YEASTLIKE dematiaceous fungi from various sources are occasionally isolated in all microbiologic laboratories, and organisms of that type have been described in the literature from time to time under such names as Saccharomyces niger, Schizosaccharomyces niger, Torula nigra, Monilia nigra and Pullularia pullulans. They are generally known as "black yeasts." Our knowledge of this mycologic group in regard to morphology, relationships and pathogenic habits is still incomplete, and the fungi in question are generally considered as contaminating agents having no relation whatsoever with pathologic changes observed in human beings. However, recent observations would tend to confirm that certain species in that group are capable of producing disease. It is the purpose of this communication (1) to review briefly two dermatoses, namely, tinea nigra and chromoblastomycosis, in which fungi of the "black yeast" type have been found to be etiologically important, (2) to present a study of two species

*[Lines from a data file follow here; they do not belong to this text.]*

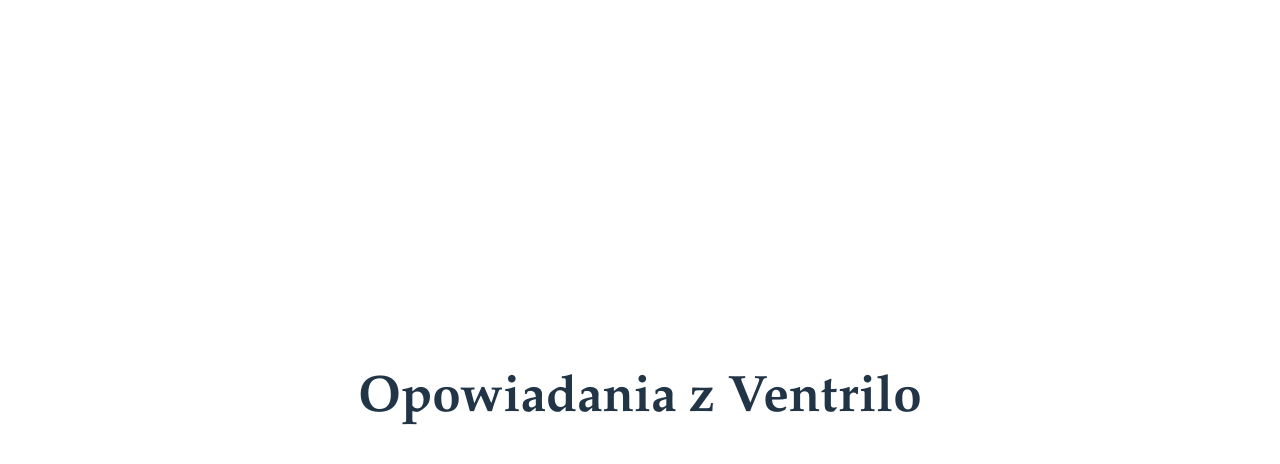
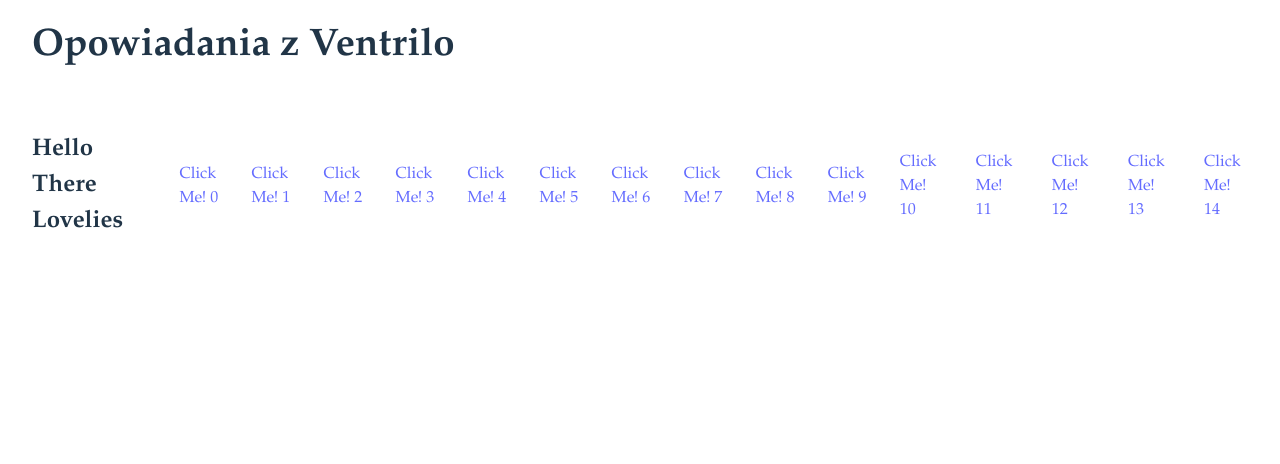
Before and after one commit to opif/vrf-player, a React (Vite) app: page / in a window 1280 px wide. Shown: the top 464 px of the page. Built offline with nearby package versions, Linux system fonts and the light colour scheme.

Commit message:
add react router

```diff
--- a/package.json
+++ b/package.json
@@ -14,6 +14,7 @@
     "@tanstack/react-query": "^5.49.2",
     "react": "^18.3.1",
     "react-dom": "^18.3.1",
+    "react-router-dom": "^6.24.1",
     "styled-components": "^6.1.11"
   },
   "devDependencies": {
@@ -33,6 +34,7 @@
     "prettier": "^3.3.2",
     "typescript": "^5.2.2",
     "vite": "^5.3.1",
-    "vite-plugin-svgr": "^4.2.0"
+    "vite-plugin-svgr": "^4.2.0",
+    "vite-tsconfig-paths": "^4.3.2"
   }
 }
--- a/src/App.tsx
+++ b/src/App.tsx
@@ -1,29 +1,40 @@
 import { styled } from 'styled-components';
+import { Outlet } from 'react-router-dom';
 
 const App = () => {
   return (
     <>
-      <Wrapper>
+      <TopRow>
         <Title>Opowiadania z Ventrilo</Title>
-      </Wrapper>
+      </TopRow>
+      <Wrapper2>
+        <Outlet />
+      </Wrapper2>
     </>
   );
 };
 
 const Title = styled.h1`
-  font-size: 3.2em;
+  font-size: 2.4em;
   line-height: 1.1;
   display: block;
 `;
 
-const Wrapper = styled('div')`
+const TopRow = styled.div`
   display: flex;
   flex-direction: row;
-  width: 100%;
-  height: 100%;
   align-items: center;
-  justify-content: center;
-  min-height: 100vh;
+  justify-content: flex-start;
+  padding: 0 2em 1em;
+  border-bottom: 2px solid rgba(255, 255, 255, 255);
+`;
+
+const Wrapper2 = styled(TopRow)`
+  display: flex;
+  flex-direction: row;
+  align-items: center;
+  justify-content: flex-start;
+  gap: 2em;
 `;
 
 export default App;
--- /dev/null
+++ b/src/api/urls.ts
@@ -0,0 +1,6 @@
+export default {
+  RECORDINGS: {
+    LIST: '/recordings',
+    DETAILS: '/recordings/:id',
+  },
+};
--- /dev/null
+++ b/src/components/Recording.tsx
@@ -0,0 +1,14 @@
+import { useParams } from 'react-router-dom';
+
+const Recording = () => {
+  const params = useParams();
+
+  return (
+    <>
+      <h2>I am king!</h2>
+      <h3>{params.recordingId}</h3>
+    </>
+  );
+};
+
+export default Recording;
--- /dev/null
+++ b/src/components/RecordingList.tsx
@@ -0,0 +1,18 @@
+import RecordingTile from './RecordingTile';
+
+const RecordingList = () => {
+  return (
+    <>
+      <h2>Hello There Lovelies</h2>
+      {recordings.map((recording) => (
+        <RecordingTile key={recording} id={recording.toString()} />
+      ))}
+    </>
+  );
+};
+
+const recordings = Array(15)
+  .fill(0)
+  .map((_, index) => index);
+
+export default RecordingList;
--- /dev/null
+++ b/src/components/RecordingTile.tsx
@@ -0,0 +1,11 @@
+interface Props {
+  id: string;
+}
+
+const RecordingTile = ({ id }: Props) => (
+  <div>
+    <a href={`/${id}`}>Click Me! {id}</a>
+  </div>
+);
+
+export default RecordingTile;
--- a/src/main.tsx
+++ b/src/main.tsx
@@ -1,10 +1,22 @@
-import React from 'react'
-import ReactDOM from 'react-dom/client'
-import App from './App.tsx'
-import './index.css'
+import React from 'react';
+import ReactDOM from 'react-dom/client';
+import { Routes, Route, BrowserRouter } from 'react-router-dom';
+
+import RecordingList from 'components/RecordingList.tsx';
+import Recording from 'components/Recording.tsx';
+
+import App from './App.tsx';
+import './index.css';
 
 ReactDOM.createRoot(document.getElementById('root')!).render(
   <React.StrictMode>
-    <App />
+    <BrowserRouter>
+      <Routes>
+        <Route path="/" element={<App />}>
+          <Route index element={<RecordingList />} />
+          <Route path=":recordingId" element={<Recording />} />
+        </Route>
+      </Routes>
+    </BrowserRouter>
   </React.StrictMode>,
-)
+);
--- a/tsconfig.app.json
+++ b/tsconfig.app.json
@@ -7,6 +7,7 @@
     "lib": ["ES2020", "DOM", "DOM.Iterable"],
     "module": "ESNext",
     "skipLibCheck": true,
+    "baseUrl": "./src",
 
     /* Bundler mode */
     "moduleResolution": "bundler",
--- a/vite.config.ts
+++ b/vite.config.ts
@@ -1,8 +1,9 @@
-import { defineConfig } from "vite";
-import react from "@vitejs/plugin-react-swc";
-import svgr from "vite-plugin-svgr";
+import { defineConfig } from 'vite';
+import react from '@vitejs/plugin-react-swc';
+import svgr from 'vite-plugin-svgr';
+import tsconfigPaths from 'vite-tsconfig-paths';
 
 // https://vitejs.dev/config/
 export default defineConfig({
-  plugins: [react(), svgr()],
+  plugins: [react(), svgr(), tsconfigPaths()],
 });
```
Also changed, not shown: src/api/hooks.ts (added), 1 other file (tests, documents, lock files or other folders).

CARRIÓN AL. YEASTLIKE DEMATIACEOUS FUNGI INFECTING THE HUMAN SKIN: Special Reference to So-Called Hormiscium Dermatitidis. Arch Derm Syphilol. 1950;61(6):996–1009. doi:10.1001/archderm.1950.01530130114017
Artificial Intelligence Resource Center
Customize your JAMA Network experience by selecting one or more topics from the list below.